:: SUPPLIED RECORDS ::
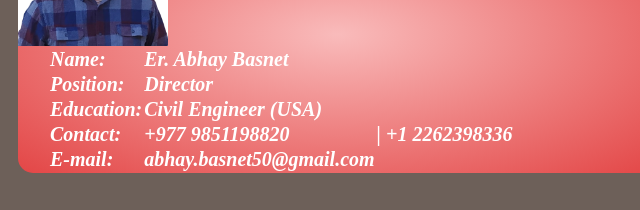
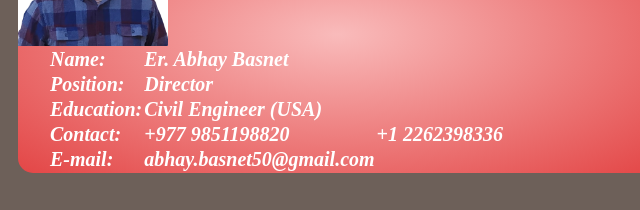
Before and after one commit to Aabhas-Basnet/B-B, a plain HTML site: page Members.html in a window 1280 px wide. Shown: the part 920-1130 px from the top of the page, 302-942 px from the left. Drawn offline with Linux system fonts and the light colour scheme.

Commit message:
Update Members.html

```diff
--- a/Members.html
+++ b/Members.html
@@ -133,7 +133,7 @@
   <tr>
     <td>Contact: </td>
     <td>+977 9851198820</td>
-     <td>| +1 2262398336</td>
+     <td>+1 2262398336</td>
   </tr>
    <tr>
     <td>E-mail: </td>
```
:::
Would you copy every line of the entries that includes the word "html"?

Before and after one commit to Aabhas-Basnet/B-B, a plain HTML site: page Members.html in a window 1280 px wide. Shown: the part 920-1130 px from the top of the page, 302-942 px from the left. Drawn offline with Linux system fonts and the light colour scheme.
Update Members.html
--- a/Members.html
+++ b/Members.html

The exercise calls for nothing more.